Joblessness in Kenya rose 40% in a year
The study was conducted by Corporate Staffing Services, a local human resource consulting and recruitment firm which interviewed 386 respondents in Nairobi.
Sixty-six percent of the surveyed respondents are employed while 34 percent are unemployed, most of them youths.
The report shows that the youth in Kenya face serious challenges including high rates of unemployment and under-employment.
“Job searching has become a full-time job for most of those unemployed,” says Perminus Wainaina, the firm’s Managing Director.
“Employees have also raised their expectations which current employers are not meeting and they hope the next employer would.”
With these findings, Wainaina has urged jobseekers to be more self-reliant as opposed to insisting on getting formal employment.
“First what we need to do is address the education system. The fact that you have a degree does not entitle you to a formal job.”
“Those who are running the higher institutions of learning and the job seekers need to understand that what you are being equipped with are skills.”
“These are skills to be self-reliant, whether you are going to be self-reliant within a formal job or you’re going to start your own venture.”
He applauded the government on creating employment opportunities for those willing to venture into self employment through initiatives such as the Uwezo Fund.
“Again we have also seen the government come up with various initiatives to make sure that those seeking self-employment they have an opportunity.
“I must comment the government we now have the Uwezo Fund, Youth Fund and the Women fund.”
“All these are funds which are geared towards the youth development, who are aged between 18 and 35 years.”

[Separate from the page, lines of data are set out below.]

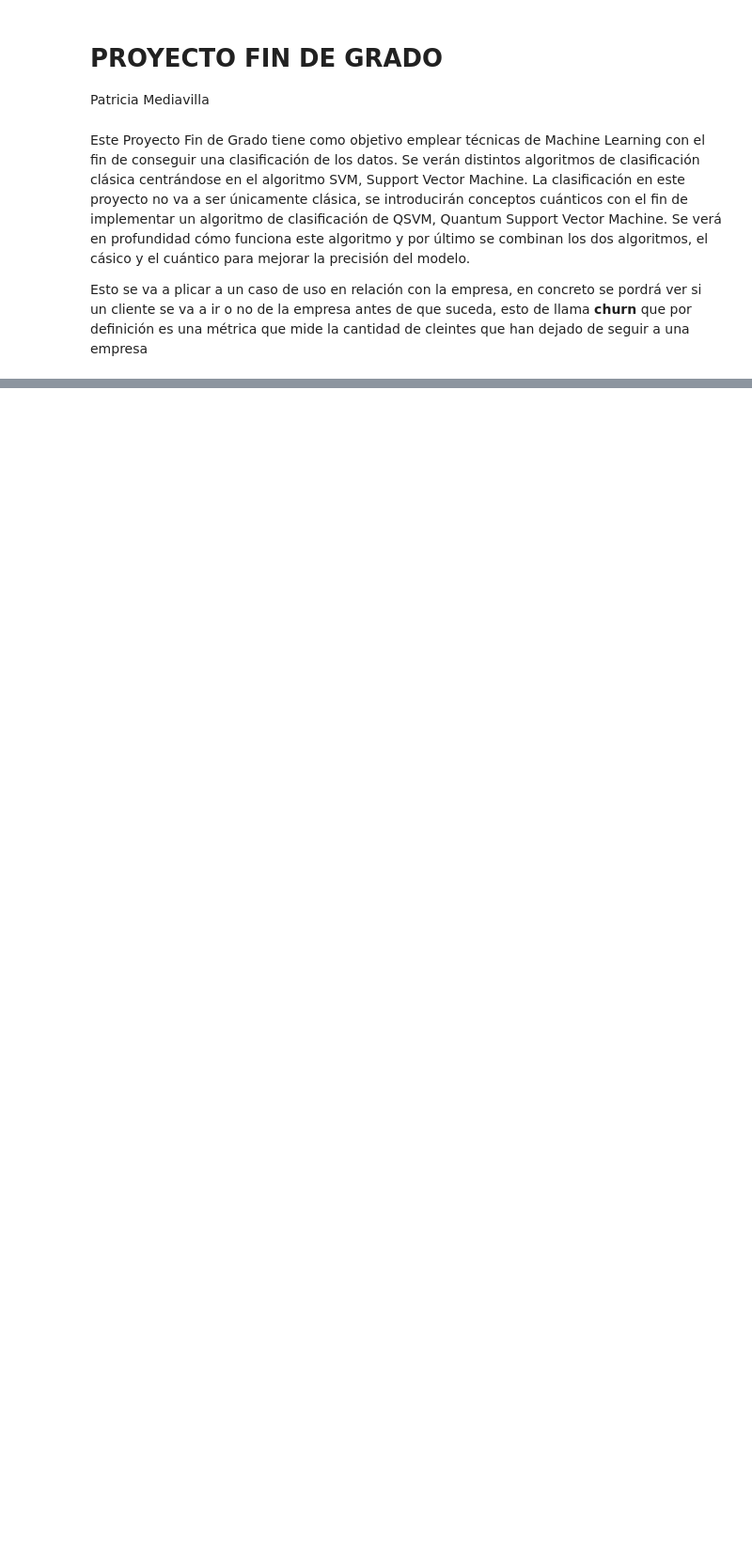
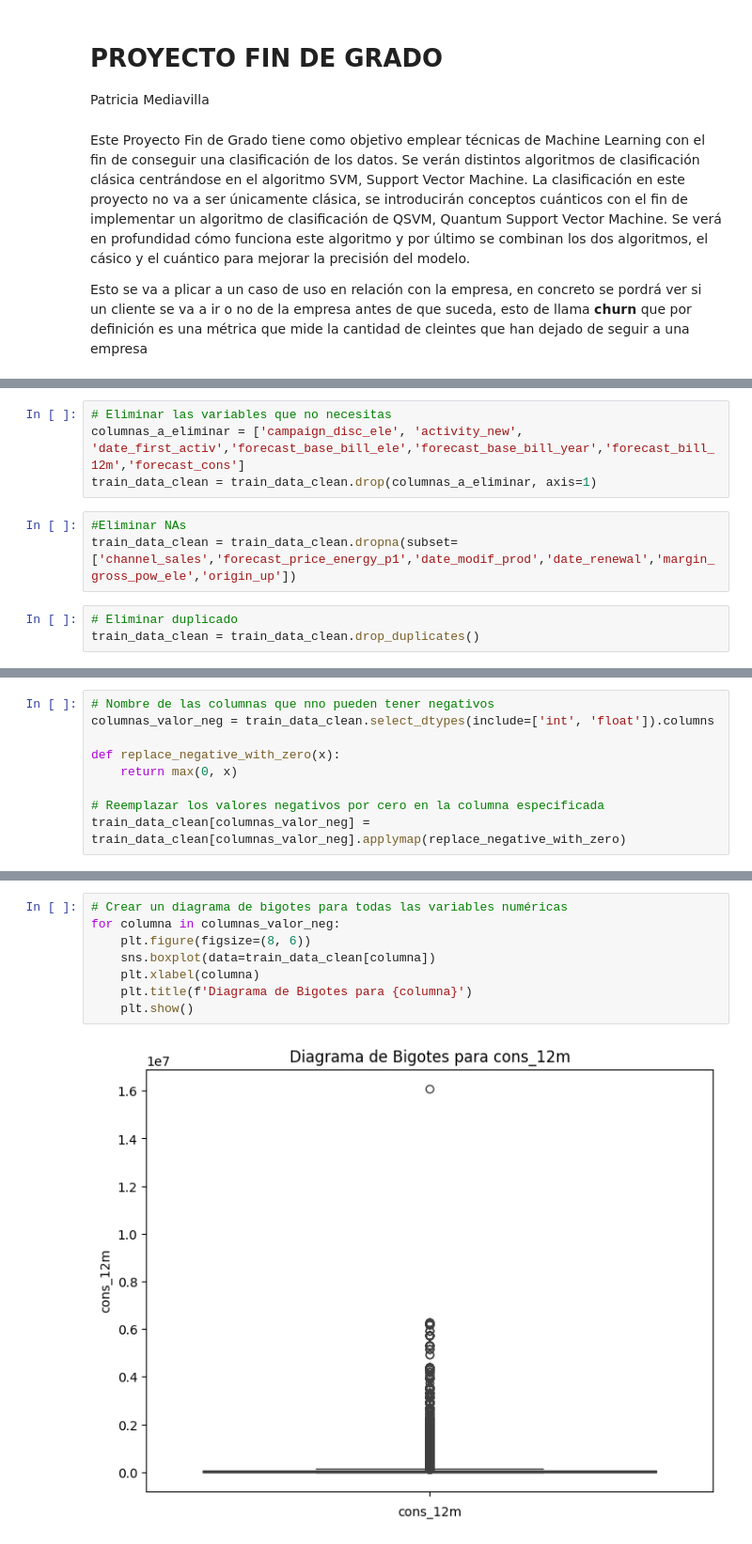
Before and after one commit to patriciamediavilla/L1P2, a Jupyter notebook: PFG.ipynb, the cells around one changed output, grey strips where cells are left out. Shown at 94% size. Cells and saved outputs as stored; diff of their text form; blank space fills up the shorter version.

```diff
--- a/PFG.ipynb
+++ b/PFG.ipynb
@@ -90,0 +193,10 @@ churned has the client churned over the next 3 months
+# %%
+# Eliminar las variables que no necesitas
+columnas_a_eliminar = ['campaign_disc_ele', 'activity_new', 'date_first_activ','forecast_base_bill_ele','forecast_base_bill_year','forecast_bill_12m','forecast_cons']
+train_data_clean = train_data_clean.drop(columnas_a_eliminar, axis=1)
+# %%
+#Eliminar NAs
+train_data_clean = train_data_clean.dropna(subset=['channel_sales','forecast_price_energy_p1','date_modif_prod','date_renewal','margin_gross_pow_ele','origin_up'])
+# %%
+# Eliminar duplicado
+train_data_clean = train_data_clean.drop_duplicates()
@@ -90,0 +233,9 @@ churned has the client churned over the next 3 months
+# %%
+# Nombre de las columnas que nno pueden tener negativos
+columnas_valor_neg = train_data_clean.select_dtypes(include=['int', 'float']).columns
+
+def replace_negative_with_zero(x):
+    return max(0, x)
+
+# Reemplazar los valores negativos por cero en la columna especificada
+train_data_clean[columnas_valor_neg] = train_data_clean[columnas_valor_neg].applymap(replace_negative_with_zero)
@@ -90,0 +256,10 @@ churned has the client churned over the next 3 months
+# %%
+# Crear un diagrama de bigotes para todas las variables numéricas
+for columna in columnas_valor_neg:
+    plt.figure(figsize=(8, 6))
+    sns.boxplot(data=train_data_clean[columna])
+    plt.xlabel(columna)
+    plt.title(f'Diagrama de Bigotes para {columna}')
+    plt.show()
+# %% [output]
+[figure, added]
```
Also changed, not shown: parts of 35 cells of this notebook.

The survey shows the private sector remains the biggest employer in Kenya, absorbing 51.8 percent of the workforce.
According to the findings, 29.5 percent are running their own businesses, 11.2percent work in public institutions and Parastatals while only 7.6 percent are employed in the NGO sector.